**What you have to do:** Report back every line in the data that includes the string "google".

Change detection outputs:
- - -
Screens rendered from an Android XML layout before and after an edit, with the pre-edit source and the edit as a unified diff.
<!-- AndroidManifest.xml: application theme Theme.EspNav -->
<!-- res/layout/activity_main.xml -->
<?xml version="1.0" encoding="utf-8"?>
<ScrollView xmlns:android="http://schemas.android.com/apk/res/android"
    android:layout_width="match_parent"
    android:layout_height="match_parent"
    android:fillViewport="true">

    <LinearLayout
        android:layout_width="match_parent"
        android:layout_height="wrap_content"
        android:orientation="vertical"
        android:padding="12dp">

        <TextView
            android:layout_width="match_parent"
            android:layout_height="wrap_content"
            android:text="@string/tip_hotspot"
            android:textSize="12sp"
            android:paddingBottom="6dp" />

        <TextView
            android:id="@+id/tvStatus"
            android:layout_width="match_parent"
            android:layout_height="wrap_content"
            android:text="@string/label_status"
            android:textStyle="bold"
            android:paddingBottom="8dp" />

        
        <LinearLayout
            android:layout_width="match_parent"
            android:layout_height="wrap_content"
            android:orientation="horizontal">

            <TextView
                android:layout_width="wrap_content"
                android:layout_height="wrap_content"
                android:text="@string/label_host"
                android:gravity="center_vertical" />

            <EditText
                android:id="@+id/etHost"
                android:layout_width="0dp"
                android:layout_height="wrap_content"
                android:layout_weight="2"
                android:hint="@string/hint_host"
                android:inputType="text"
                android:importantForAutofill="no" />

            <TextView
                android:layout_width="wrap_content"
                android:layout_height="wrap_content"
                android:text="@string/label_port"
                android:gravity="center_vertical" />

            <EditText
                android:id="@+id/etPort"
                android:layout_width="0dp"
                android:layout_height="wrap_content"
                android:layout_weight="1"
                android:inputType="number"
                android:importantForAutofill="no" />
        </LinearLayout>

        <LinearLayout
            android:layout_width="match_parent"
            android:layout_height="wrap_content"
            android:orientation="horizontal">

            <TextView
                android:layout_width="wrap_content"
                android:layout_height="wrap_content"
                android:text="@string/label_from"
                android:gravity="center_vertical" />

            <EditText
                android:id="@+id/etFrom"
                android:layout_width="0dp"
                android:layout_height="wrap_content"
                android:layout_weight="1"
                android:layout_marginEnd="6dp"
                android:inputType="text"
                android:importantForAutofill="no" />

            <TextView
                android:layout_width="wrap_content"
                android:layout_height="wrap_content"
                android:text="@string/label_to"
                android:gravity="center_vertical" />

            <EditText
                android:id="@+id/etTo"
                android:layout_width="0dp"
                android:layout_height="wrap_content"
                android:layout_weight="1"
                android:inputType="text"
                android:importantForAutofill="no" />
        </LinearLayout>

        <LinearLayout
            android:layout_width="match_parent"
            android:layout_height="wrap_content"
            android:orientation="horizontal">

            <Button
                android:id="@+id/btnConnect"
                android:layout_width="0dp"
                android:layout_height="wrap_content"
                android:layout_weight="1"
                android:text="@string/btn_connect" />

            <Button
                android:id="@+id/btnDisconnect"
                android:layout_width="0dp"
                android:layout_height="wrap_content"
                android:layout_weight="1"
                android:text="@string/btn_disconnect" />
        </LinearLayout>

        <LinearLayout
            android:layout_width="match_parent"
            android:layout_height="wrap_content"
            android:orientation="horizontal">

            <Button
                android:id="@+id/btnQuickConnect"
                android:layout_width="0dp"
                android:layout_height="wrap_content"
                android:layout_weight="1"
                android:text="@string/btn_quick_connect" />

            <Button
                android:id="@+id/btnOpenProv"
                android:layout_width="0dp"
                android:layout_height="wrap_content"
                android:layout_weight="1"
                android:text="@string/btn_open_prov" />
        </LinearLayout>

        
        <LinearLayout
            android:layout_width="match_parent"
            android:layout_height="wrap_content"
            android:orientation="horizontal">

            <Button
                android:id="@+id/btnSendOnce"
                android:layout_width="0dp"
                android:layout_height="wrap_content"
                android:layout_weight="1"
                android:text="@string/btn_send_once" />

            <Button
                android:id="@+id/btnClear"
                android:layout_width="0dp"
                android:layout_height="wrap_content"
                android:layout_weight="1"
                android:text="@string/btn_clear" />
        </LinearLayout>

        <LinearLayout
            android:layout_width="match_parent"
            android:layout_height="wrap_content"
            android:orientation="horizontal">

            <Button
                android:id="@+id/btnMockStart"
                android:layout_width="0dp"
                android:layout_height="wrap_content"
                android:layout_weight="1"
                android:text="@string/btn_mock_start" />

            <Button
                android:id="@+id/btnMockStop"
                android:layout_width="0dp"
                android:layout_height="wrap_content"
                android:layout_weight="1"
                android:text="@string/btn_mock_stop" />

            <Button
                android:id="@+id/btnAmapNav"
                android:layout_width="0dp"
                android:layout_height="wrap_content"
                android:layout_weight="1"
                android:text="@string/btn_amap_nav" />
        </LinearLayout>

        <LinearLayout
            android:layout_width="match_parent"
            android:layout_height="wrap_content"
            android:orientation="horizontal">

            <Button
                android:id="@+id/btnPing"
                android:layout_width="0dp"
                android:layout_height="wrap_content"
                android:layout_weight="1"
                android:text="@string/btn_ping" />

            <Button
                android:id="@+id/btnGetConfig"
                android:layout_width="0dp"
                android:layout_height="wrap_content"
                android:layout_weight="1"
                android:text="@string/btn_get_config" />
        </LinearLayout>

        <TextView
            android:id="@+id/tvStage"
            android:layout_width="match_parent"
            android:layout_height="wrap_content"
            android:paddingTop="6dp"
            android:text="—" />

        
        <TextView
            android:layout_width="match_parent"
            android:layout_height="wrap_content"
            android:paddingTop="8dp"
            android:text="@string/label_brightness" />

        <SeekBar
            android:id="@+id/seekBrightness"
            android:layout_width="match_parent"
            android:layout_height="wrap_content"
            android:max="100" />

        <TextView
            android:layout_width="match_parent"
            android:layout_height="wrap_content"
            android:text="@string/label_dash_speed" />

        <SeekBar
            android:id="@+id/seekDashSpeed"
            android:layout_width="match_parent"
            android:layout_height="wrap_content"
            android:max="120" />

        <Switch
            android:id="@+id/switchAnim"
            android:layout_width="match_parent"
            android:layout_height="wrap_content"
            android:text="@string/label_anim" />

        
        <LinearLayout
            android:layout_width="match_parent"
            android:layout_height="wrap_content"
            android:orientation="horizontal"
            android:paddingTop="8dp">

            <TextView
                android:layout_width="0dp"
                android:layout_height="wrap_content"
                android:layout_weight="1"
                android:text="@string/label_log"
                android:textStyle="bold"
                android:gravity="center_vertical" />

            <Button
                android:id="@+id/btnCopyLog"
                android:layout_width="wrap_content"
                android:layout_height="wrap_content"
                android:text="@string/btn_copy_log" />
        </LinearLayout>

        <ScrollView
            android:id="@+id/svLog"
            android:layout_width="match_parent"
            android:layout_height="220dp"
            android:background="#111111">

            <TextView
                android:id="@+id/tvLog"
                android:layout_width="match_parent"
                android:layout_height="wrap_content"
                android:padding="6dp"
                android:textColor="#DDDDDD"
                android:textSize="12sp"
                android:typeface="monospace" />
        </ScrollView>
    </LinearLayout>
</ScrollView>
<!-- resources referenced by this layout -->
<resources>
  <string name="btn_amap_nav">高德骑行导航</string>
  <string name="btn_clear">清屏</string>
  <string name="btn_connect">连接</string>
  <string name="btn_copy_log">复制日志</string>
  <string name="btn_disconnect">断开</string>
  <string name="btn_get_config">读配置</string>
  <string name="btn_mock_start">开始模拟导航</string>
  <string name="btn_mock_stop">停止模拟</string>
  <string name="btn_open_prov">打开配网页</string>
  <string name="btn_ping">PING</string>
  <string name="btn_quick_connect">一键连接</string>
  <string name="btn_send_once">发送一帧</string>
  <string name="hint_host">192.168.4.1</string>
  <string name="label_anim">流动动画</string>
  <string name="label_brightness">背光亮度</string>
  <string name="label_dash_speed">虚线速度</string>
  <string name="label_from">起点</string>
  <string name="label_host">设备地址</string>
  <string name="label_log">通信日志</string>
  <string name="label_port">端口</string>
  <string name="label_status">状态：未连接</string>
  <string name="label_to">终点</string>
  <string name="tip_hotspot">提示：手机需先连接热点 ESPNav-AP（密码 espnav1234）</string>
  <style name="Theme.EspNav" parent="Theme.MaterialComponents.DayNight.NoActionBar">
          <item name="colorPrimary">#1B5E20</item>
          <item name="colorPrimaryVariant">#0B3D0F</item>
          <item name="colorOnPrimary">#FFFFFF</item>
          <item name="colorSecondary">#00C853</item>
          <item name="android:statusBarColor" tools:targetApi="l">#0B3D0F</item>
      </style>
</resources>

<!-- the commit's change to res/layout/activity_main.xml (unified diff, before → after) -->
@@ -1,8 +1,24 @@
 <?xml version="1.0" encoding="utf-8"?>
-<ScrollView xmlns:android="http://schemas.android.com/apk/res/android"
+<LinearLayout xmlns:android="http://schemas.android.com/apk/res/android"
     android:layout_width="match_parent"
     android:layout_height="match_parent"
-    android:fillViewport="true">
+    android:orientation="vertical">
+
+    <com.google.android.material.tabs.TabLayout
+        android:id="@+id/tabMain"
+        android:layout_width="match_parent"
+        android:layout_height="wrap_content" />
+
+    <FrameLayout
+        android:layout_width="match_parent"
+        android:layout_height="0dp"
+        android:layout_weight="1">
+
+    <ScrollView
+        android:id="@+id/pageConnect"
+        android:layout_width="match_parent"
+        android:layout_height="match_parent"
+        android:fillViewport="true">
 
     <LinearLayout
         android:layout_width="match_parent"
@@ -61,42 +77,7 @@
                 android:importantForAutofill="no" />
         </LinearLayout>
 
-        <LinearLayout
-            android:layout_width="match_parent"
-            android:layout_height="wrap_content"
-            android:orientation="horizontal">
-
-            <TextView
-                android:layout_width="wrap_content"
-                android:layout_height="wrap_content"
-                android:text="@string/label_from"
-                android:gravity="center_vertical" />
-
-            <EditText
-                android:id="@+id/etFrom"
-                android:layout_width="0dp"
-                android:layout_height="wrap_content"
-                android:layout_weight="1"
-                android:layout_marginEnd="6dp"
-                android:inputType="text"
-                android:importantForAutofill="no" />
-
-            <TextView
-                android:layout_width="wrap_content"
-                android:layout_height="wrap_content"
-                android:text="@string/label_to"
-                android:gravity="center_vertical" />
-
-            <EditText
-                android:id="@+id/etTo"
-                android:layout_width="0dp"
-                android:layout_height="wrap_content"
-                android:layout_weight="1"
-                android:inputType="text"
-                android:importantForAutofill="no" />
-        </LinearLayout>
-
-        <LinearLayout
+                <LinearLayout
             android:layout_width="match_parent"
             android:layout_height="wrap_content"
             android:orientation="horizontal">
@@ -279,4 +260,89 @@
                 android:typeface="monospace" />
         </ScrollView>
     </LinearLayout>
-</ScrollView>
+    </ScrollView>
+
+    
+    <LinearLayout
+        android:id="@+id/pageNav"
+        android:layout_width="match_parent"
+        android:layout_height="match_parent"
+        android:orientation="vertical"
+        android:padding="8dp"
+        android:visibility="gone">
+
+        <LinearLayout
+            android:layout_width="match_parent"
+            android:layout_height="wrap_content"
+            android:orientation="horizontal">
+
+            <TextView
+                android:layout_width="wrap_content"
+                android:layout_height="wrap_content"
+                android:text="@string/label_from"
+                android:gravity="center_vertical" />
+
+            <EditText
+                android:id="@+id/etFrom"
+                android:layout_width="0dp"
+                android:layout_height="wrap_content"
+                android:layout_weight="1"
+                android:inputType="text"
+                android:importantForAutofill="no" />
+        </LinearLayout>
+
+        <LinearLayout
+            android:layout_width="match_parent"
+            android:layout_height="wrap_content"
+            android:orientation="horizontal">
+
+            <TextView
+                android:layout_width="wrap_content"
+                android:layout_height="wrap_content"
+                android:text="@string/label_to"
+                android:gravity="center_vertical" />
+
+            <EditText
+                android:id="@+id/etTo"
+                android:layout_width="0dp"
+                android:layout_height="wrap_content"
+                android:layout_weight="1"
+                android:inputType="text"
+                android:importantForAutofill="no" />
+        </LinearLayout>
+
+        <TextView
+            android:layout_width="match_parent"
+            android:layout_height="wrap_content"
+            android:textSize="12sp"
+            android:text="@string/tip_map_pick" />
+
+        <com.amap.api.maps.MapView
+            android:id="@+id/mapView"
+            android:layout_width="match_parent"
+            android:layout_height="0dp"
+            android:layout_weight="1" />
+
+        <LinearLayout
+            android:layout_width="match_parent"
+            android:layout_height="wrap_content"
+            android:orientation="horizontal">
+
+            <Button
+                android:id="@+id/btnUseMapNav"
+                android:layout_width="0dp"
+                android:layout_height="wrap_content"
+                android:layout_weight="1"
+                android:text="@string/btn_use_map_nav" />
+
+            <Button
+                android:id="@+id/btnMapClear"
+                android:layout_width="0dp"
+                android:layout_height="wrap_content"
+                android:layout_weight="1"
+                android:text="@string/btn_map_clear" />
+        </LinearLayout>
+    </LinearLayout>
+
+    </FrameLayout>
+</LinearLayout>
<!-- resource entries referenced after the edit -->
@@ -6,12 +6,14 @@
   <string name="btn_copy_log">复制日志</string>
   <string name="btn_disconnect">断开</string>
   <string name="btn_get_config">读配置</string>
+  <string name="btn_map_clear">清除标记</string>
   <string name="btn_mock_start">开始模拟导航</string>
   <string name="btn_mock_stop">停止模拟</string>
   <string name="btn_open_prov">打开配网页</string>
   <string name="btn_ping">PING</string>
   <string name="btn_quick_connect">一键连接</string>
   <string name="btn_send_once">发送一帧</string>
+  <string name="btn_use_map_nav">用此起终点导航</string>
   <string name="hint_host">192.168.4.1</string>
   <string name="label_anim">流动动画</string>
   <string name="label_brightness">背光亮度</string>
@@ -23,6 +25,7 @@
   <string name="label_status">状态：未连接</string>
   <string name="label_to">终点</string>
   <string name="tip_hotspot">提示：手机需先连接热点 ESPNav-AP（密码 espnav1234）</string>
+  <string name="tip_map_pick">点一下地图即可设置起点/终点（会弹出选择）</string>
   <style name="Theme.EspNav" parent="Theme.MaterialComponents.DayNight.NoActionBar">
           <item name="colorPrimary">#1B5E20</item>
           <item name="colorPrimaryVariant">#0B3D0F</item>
- - -
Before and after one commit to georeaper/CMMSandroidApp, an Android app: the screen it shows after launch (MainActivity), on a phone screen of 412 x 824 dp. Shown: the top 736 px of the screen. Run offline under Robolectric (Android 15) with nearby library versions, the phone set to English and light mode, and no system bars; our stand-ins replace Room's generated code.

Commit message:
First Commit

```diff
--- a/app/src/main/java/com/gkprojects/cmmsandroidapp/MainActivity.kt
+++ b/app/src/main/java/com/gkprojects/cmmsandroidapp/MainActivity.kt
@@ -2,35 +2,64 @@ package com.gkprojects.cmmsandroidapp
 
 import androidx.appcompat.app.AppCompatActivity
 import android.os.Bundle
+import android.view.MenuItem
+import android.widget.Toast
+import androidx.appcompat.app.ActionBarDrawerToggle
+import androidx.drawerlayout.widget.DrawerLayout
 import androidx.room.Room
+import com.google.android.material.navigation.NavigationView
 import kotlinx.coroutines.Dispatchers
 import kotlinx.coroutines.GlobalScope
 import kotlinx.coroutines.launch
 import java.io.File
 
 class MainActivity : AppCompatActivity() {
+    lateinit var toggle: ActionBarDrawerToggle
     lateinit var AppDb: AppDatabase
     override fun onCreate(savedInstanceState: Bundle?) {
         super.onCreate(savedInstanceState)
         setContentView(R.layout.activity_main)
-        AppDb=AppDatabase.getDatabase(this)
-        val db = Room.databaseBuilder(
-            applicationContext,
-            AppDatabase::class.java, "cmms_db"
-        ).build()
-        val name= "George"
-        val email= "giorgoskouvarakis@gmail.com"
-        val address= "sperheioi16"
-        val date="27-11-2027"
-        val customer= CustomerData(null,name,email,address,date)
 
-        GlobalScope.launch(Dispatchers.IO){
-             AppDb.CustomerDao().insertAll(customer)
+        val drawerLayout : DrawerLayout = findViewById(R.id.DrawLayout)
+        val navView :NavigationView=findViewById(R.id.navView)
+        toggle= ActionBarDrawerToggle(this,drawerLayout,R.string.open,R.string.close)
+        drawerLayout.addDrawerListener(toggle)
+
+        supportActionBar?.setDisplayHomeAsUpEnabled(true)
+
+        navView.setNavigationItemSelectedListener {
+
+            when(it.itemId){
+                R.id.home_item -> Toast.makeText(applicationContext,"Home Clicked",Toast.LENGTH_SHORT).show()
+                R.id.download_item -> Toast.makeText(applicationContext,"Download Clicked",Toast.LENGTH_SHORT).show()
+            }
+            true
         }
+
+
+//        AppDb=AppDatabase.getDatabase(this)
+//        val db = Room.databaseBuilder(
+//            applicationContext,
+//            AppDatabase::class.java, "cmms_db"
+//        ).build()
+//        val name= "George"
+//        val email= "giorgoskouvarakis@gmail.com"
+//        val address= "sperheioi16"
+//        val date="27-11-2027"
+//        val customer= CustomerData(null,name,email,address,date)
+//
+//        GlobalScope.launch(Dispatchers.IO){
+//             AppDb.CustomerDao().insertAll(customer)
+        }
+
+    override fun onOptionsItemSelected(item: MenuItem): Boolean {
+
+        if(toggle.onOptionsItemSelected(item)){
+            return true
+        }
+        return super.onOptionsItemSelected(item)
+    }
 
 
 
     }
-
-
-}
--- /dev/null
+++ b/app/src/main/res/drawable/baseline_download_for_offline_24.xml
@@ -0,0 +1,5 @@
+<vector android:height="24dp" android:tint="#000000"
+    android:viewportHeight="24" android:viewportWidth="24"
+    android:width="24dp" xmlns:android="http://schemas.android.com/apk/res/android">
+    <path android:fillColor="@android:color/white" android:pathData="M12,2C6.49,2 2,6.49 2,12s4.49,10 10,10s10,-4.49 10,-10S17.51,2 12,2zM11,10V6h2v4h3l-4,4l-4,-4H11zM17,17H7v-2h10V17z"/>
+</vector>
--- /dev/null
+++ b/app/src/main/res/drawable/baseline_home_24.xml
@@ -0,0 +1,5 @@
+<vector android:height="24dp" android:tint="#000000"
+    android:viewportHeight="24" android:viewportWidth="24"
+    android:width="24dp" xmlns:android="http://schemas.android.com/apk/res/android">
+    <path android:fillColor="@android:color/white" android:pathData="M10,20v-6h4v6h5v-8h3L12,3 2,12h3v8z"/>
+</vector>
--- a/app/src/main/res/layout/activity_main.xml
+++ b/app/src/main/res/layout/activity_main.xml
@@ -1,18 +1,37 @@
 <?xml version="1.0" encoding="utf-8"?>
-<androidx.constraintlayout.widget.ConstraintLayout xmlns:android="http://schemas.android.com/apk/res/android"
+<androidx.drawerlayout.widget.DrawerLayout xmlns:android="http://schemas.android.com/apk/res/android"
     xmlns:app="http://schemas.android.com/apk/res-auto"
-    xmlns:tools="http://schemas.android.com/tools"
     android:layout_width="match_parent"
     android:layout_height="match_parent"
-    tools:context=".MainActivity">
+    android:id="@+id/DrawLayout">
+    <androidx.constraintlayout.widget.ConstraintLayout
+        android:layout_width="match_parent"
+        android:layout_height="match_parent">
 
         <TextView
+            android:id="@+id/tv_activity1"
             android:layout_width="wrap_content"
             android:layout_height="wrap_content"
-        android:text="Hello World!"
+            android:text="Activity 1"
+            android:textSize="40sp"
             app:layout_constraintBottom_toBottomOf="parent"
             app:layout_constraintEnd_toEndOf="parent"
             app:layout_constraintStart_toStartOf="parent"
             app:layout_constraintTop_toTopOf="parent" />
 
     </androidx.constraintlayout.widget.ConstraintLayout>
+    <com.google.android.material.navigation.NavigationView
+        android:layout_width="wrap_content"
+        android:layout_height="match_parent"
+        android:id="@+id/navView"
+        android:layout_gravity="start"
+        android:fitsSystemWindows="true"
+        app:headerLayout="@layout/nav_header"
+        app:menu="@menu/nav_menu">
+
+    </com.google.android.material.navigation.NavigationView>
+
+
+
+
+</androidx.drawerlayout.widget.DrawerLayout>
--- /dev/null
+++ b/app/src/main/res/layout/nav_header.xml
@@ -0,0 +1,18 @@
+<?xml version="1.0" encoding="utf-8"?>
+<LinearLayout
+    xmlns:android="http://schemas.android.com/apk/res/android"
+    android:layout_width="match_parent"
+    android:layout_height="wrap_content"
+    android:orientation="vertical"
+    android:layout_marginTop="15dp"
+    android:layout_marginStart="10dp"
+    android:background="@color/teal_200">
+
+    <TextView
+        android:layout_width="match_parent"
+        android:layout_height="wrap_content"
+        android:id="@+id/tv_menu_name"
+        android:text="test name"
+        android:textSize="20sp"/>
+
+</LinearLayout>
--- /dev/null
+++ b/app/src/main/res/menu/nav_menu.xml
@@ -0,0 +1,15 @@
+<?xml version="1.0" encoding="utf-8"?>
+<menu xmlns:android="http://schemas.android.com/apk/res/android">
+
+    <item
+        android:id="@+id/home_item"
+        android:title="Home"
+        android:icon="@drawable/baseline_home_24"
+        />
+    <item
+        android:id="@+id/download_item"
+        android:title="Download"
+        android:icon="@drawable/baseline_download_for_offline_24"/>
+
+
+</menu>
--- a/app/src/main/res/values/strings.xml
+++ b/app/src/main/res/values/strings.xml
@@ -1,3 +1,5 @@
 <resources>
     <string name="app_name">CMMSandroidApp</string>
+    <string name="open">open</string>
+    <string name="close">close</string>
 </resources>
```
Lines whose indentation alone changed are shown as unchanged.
- - -
**Reply:**
+    <com.google.android.material.tabs.TabLayout
+import com.google.android.material.navigation.NavigationView
+    <com.google.android.material.navigation.NavigationView
+    </com.google.android.material.navigation.NavigationView>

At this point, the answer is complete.